ASSIGNED TASK —
Restate each entry below without changing a word.
________
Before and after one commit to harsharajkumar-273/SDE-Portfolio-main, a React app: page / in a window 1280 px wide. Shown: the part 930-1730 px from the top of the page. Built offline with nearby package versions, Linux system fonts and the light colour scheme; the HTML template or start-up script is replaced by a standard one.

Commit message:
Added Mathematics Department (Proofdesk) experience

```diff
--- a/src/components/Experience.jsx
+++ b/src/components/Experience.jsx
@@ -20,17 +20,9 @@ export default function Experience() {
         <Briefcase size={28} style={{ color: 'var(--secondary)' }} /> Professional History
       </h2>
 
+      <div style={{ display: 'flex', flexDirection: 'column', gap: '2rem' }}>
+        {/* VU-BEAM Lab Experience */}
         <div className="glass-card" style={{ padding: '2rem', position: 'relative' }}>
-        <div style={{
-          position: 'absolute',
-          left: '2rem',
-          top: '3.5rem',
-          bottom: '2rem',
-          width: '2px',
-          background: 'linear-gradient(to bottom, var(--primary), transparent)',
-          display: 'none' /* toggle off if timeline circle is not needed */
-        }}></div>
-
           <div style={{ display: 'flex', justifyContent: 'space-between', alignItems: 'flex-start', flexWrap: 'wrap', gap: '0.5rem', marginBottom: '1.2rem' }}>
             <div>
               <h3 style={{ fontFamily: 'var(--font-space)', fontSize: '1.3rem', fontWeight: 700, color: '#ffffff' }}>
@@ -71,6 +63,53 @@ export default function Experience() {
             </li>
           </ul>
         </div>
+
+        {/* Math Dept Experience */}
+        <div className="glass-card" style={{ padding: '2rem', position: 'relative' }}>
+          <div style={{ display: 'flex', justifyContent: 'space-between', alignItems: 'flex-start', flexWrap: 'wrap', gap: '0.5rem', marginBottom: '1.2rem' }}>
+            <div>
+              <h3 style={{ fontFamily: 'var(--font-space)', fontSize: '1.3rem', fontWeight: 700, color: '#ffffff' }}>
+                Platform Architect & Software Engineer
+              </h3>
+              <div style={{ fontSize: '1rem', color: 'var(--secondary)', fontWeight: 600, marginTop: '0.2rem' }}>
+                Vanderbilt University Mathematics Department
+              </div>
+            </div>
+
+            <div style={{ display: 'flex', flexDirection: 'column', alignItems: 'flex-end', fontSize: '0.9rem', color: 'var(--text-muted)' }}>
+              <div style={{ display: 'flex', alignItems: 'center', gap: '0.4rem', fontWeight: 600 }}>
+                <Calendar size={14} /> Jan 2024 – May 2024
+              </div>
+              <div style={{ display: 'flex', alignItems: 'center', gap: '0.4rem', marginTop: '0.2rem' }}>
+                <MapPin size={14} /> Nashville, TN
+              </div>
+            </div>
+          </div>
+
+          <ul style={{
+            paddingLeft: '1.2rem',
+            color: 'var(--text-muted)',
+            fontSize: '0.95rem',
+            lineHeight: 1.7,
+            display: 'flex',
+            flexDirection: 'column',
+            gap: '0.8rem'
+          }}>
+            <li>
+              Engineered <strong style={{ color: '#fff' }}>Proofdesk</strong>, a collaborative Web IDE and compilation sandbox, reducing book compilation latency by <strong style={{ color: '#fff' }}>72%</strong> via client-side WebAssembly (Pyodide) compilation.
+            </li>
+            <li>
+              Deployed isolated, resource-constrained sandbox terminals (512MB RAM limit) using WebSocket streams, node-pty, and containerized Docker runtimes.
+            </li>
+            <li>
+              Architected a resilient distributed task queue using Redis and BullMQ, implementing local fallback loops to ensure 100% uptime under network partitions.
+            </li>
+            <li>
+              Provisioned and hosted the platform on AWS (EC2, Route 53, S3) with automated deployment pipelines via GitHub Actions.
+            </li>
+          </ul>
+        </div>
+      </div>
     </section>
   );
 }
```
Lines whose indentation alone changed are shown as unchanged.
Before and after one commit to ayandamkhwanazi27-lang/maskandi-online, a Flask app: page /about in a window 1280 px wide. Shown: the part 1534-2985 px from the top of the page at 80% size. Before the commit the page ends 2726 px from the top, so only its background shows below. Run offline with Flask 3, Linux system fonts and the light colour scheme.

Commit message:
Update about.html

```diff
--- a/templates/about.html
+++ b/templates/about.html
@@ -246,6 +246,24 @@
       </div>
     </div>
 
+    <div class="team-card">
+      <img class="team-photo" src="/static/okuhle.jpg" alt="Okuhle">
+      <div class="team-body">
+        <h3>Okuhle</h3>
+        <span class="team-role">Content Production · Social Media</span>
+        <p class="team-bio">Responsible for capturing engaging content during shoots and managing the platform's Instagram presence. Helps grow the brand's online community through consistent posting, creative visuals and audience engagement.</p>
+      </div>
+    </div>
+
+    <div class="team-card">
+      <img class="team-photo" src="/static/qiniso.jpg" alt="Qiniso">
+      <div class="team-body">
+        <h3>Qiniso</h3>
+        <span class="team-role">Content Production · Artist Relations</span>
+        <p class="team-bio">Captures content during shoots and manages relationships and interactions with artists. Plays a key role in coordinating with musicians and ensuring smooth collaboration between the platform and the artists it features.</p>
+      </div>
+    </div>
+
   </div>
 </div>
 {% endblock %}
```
________
TASK OUTPUT —
Before and after one commit to harsharajkumar-273/SDE-Portfolio-main, a React app: page / in a window 1280 px wide. Shown: the part 930-1730 px from the top of the page. Built offline with nearby package versions, Linux system fonts and the light colour scheme; the HTML template or start-up script is replaced by a standard one.

Commit message:
Added Mathematics Department (Proofdesk) experience

```diff
--- a/src/components/Experience.jsx
+++ b/src/components/Experience.jsx
@@ -20,17 +20,9 @@ export default function Experience() {
         <Briefcase size={28} style={{ color: 'var(--secondary)' }} /> Professional History
       </h2>
 
+      <div style={{ display: 'flex', flexDirection: 'column', gap: '2rem' }}>
+        {/* VU-BEAM Lab Experience */}
         <div className="glass-card" style={{ padding: '2rem', position: 'relative' }}>
-        <div style={{
-          position: 'absolute',
-          left: '2rem',
-          top: '3.5rem',
-          bottom: '2rem',
-          width: '2px',
-          background: 'linear-gradient(to bottom, var(--primary), transparent)',
-          display: 'none' /* toggle off if timeline circle is not needed */
-        }}></div>
-
           <div style={{ display: 'flex', justifyContent: 'space-between', alignItems: 'flex-start', flexWrap: 'wrap', gap: '0.5rem', marginBottom: '1.2rem' }}>
             <div>
               <h3 style={{ fontFamily: 'var(--font-space)', fontSize: '1.3rem', fontWeight: 700, color: '#ffffff' }}>
@@ -71,6 +63,53 @@ export default function Experience() {
             </li>
           </ul>
         </div>
+
+        {/* Math Dept Experience */}
+        <div className="glass-card" style={{ padding: '2rem', position: 'relative' }}>
+          <div style={{ display: 'flex', justifyContent: 'space-between', alignItems: 'flex-start', flexWrap: 'wrap', gap: '0.5rem', marginBottom: '1.2rem' }}>
+            <div>
+              <h3 style={{ fontFamily: 'var(--font-space)', fontSize: '1.3rem', fontWeight: 700, color: '#ffffff' }}>
+                Platform Architect & Software Engineer
+              </h3>
+              <div style={{ fontSize: '1rem', color: 'var(--secondary)', fontWeight: 600, marginTop: '0.2rem' }}>
+                Vanderbilt University Mathematics Department
+              </div>
+            </div>
+
+            <div style={{ display: 'flex', flexDirection: 'column', alignItems: 'flex-end', fontSize: '0.9rem', color: 'var(--text-muted)' }}>
+              <div style={{ display: 'flex', alignItems: 'center', gap: '0.4rem', fontWeight: 600 }}>
+                <Calendar size={14} /> Jan 2024 – May 2024
+              </div>
+              <div style={{ display: 'flex', alignItems: 'center', gap: '0.4rem', marginTop: '0.2rem' }}>
+                <MapPin size={14} /> Nashville, TN
+              </div>
+            </div>
+          </div>
+
+          <ul style={{
+            paddingLeft: '1.2rem',
+            color: 'var(--text-muted)',
+            fontSize: '0.95rem',
+            lineHeight: 1.7,
+            display: 'flex',
+            flexDirection: 'column',
+            gap: '0.8rem'
+          }}>
+            <li>
+              Engineered <strong style={{ color: '#fff' }}>Proofdesk</strong>, a collaborative Web IDE and compilation sandbox, reducing book compilation latency by <strong style={{ color: '#fff' }}>72%</strong> via client-side WebAssembly (Pyodide) compilation.
+            </li>
+            <li>
+              Deployed isolated, resource-constrained sandbox terminals (512MB RAM limit) using WebSocket streams, node-pty, and containerized Docker runtimes.
+            </li>
+            <li>
+              Architected a resilient distributed task queue using Redis and BullMQ, implementing local fallback loops to ensure 100% uptime under network partitions.
+            </li>
+            <li>
+              Provisioned and hosted the platform on AWS (EC2, Route 53, S3) with automated deployment pipelines via GitHub Actions.
+            </li>
+          </ul>
+        </div>
+      </div>
     </section>
   );
 }
```
Lines whose indentation alone changed are shown as unchanged.
Before and after one commit to ayandamkhwanazi27-lang/maskandi-online, a Flask app: page /about in a window 1280 px wide. Shown: the part 1534-2985 px from the top of the page at 80% size. Before the commit the page ends 2726 px from the top, so only its background shows below. Run offline with Flask 3, Linux system fonts and the light colour scheme.

Commit message:
Update about.html

```diff
--- a/templates/about.html
+++ b/templates/about.html
@@ -246,6 +246,24 @@
       </div>
     </div>
 
+    <div class="team-card">
+      <img class="team-photo" src="/static/okuhle.jpg" alt="Okuhle">
+      <div class="team-body">
+        <h3>Okuhle</h3>
+        <span class="team-role">Content Production · Social Media</span>
+        <p class="team-bio">Responsible for capturing engaging content during shoots and managing the platform's Instagram presence. Helps grow the brand's online community through consistent posting, creative visuals and audience engagement.</p>
+      </div>
+    </div>
+
+    <div class="team-card">
+      <img class="team-photo" src="/static/qiniso.jpg" alt="Qiniso">
+      <div class="team-body">
+        <h3>Qiniso</h3>
+        <span class="team-role">Content Production · Artist Relations</span>
+        <p class="team-bio">Captures content during shoots and manages relationships and interactions with artists. Plays a key role in coordinating with musicians and ensuring smooth collaboration between the platform and the artists it features.</p>
+      </div>
+    </div>
+
   </div>
 </div>
 {% endblock %}
```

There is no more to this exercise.